Winkowski, Fred. 100 Motorcycles 100 Years: The First Century of the Motorcycle. Richard E. Mancini Book Sales, 2003
Faust is a tragic play in two parts by Johann Wolfgang von Goethe known in English as Faust, Part One and Faust, Part Two. Although staged in its entirety, it is the play with the largest audience numbers on German-language stages. Faust is considered by the greatest work of German literature; the earliest forms of the work, known as the Urfaust, were developed between 1772 and 1775. Urfaust has twenty-two scenes, one in prose, two prose and the remaining 1,441 lines in rhymed verse; the manuscript is lost, but a copy was discovered in 1886. The first appearance of the work in print was Faust, a Fragment, published in 1790. Goethe completed a preliminary version of what is now known as Part One in 1806, its publication in 1808 was followed by the revised 1828–29 edition, the last to be edited by Goethe himself. Goethe finished writing Faust Part Two in 1831. In contrast to Faust Part One, the focus here is no longer on the soul of Faust, sold to the devil, but rather on social phenomena such as psychology and politics, in addition to mystical and philosophical topics.
The second part formed the principal occupation of Goethe's last years. The original 1808 German title page of Goethe's play read simply: "Faust. / Eine Tragödie". The addition of "erster Teil" was retrospectively applied by publishers when the sequel was published in 1832 with a title page which read: "Faust. / Der Tragödie zweiter Teil". The two plays have been published in English under a number of titles, are referred to as Faust, Parts One and Two; the principal characters of Faust Part One include: Heinrich Faust, a scholar, sometimes said to be based on Johann Georg Faust, or on Jacob Bidermann's dramatized account of the Legend of the Doctor of Paris, Cenodoxus. The demon Mephistopheles makes a bet with God: he says that he can lure God's favourite human being, striving to learn everything that can be known, away from righteous pursuits; the next scene takes place in Faust's study where Faust, despairing at the vanity of scientific and religious learning, turns to magic for the showering of infinite knowledge.
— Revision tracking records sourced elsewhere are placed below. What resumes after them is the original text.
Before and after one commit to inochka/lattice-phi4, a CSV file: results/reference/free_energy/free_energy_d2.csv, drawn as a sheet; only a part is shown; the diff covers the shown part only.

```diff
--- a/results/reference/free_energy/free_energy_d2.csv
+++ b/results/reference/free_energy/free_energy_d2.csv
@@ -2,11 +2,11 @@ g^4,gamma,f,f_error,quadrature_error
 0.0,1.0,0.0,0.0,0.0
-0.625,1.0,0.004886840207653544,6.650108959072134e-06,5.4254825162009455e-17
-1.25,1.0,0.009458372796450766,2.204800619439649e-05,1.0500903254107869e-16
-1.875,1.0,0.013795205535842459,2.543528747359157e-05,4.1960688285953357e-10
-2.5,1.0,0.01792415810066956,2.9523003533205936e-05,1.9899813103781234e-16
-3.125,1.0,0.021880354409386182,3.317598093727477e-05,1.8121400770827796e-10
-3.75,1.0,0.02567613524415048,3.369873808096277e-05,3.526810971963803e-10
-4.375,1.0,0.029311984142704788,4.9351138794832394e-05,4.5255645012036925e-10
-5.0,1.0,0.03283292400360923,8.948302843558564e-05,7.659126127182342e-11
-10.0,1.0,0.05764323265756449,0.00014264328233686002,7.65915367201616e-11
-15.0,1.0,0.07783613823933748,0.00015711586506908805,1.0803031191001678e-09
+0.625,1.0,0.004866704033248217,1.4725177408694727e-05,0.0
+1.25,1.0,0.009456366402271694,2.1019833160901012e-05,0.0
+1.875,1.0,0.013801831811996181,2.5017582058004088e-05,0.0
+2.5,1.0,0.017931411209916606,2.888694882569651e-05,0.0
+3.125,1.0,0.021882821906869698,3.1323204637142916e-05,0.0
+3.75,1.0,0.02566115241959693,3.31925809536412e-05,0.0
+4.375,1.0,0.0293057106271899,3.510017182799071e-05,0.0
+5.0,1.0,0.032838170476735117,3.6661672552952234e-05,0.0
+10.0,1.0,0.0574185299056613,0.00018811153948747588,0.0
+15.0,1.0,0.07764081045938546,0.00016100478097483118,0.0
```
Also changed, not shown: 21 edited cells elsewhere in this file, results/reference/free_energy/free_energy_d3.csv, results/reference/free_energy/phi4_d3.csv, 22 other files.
He suspects, that his attempts are failing. Frustrated, he ponders suicide, but rejects it as he hears the echo of nearby Easter celebrations begin, he is followed home by a stray poodle. In Faust's study, the poodle transforms into Mephistopheles. Faust makes an arrangement with him: Mephistopheles will do everything that Faust wants while he is here on Earth, in exchange Faust will serve the Devil in Hell. Faust's arrangement is that if he is pleased enough with anything Mephistopheles gives him that he wants to stay in that moment forever he will die in that moment; when Mephistopheles tells Faust to sign the pact with blood, Faust complains that Mephistopheles does not trust Faust's word of honor. In the end, Mephistopheles wins the argument and Faust signs the contract with a drop of his own blood. Faust has a few excursions and meets Margaret, he is attracted to her and with jewelry and with help from a neighbor, Mephistopheles draws Gretchen into Faust's arms. With Mephistopheles' aid, Faust seduces Gretchen.
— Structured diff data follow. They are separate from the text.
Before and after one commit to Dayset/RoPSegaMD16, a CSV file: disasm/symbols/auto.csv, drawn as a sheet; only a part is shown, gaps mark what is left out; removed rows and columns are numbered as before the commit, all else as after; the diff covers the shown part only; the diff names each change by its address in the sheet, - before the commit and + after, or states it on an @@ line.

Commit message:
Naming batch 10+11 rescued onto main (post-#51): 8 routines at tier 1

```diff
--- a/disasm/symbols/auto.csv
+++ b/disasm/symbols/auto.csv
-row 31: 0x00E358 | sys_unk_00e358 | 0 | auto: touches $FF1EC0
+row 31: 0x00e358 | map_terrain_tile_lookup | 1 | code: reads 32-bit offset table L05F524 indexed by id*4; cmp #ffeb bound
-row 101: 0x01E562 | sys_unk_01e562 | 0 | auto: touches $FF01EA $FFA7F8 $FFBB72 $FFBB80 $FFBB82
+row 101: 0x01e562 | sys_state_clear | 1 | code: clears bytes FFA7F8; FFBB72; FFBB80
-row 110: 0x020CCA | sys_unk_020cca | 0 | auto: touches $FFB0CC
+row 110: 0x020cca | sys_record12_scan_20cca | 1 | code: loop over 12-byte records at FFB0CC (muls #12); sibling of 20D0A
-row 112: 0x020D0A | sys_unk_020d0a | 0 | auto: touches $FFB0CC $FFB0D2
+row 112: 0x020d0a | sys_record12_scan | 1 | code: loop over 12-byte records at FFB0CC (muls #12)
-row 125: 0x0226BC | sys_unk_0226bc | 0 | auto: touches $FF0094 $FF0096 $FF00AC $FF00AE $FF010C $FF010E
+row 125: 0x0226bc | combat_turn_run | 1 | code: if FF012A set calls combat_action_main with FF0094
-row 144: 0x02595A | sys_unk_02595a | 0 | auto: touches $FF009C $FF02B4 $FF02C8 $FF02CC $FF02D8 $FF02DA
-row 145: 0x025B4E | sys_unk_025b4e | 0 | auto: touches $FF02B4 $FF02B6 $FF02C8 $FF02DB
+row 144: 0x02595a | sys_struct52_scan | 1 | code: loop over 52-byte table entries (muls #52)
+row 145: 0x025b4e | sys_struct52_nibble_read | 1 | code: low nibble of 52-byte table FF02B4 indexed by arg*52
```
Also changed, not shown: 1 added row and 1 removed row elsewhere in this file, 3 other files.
Gretchen's mother dies from a sleeping potion, administered by Gretchen to obtain privacy so that Faust could visit her. Gretchen discovers. Gretchen's brother condemns Faust, challenges him and falls dead at the hands of Faust and Mephistopheles. Gretchen is convicted of the murder. Faust tries to save Gretchen from death by attempting to free her from prison. Finding that she refuses to escape and Mephistopheles flee the dungeon, while voices from Heaven announce that Gretchen shall be saved – "Sie ist gerettet" – this differs from the harsher ending of Urfaust – "Sie ist gerichtet!" – "she is condemned." Rich in classical allusion, in Part Two the romantic story of the first Faust is put aside, Faust wakes in a field of fairies to initiate a new cycle of adventures and purpose. The piece consists of five acts each representing a different theme. Faust goes to Heaven, for he loses only half of the bet. Angels, who arrive as messengers of divine mercy, declare at the end of Act V: "He who strives on and lives to strive/ Can earn redemption still".
Throughout Part One, Faust remains unsatisfied. The first part takes place in Faust's own local, temporal milieu. In contrast, Part Two takes place in macrocosmos. In 1821, a partial English verse translation of Faust was published anonymously by the London publisher Thomas Boosey and Sons, with illustrations by the German engraver Moritz Retzsch; this translation was attributed to the English poet Samuel Taylor Coleridge by Frederick Burwick and James C. McKusick in their 2007 Oxford University Press edition, Faustus: From the German of Goethe, Translated by Samuel Taylor Coleridge. In a letter dated 4 September 1820, Goethe wrote to his son August that Coleridge was translating Faust. However, this attribution is c
Wagner Manufacturing Company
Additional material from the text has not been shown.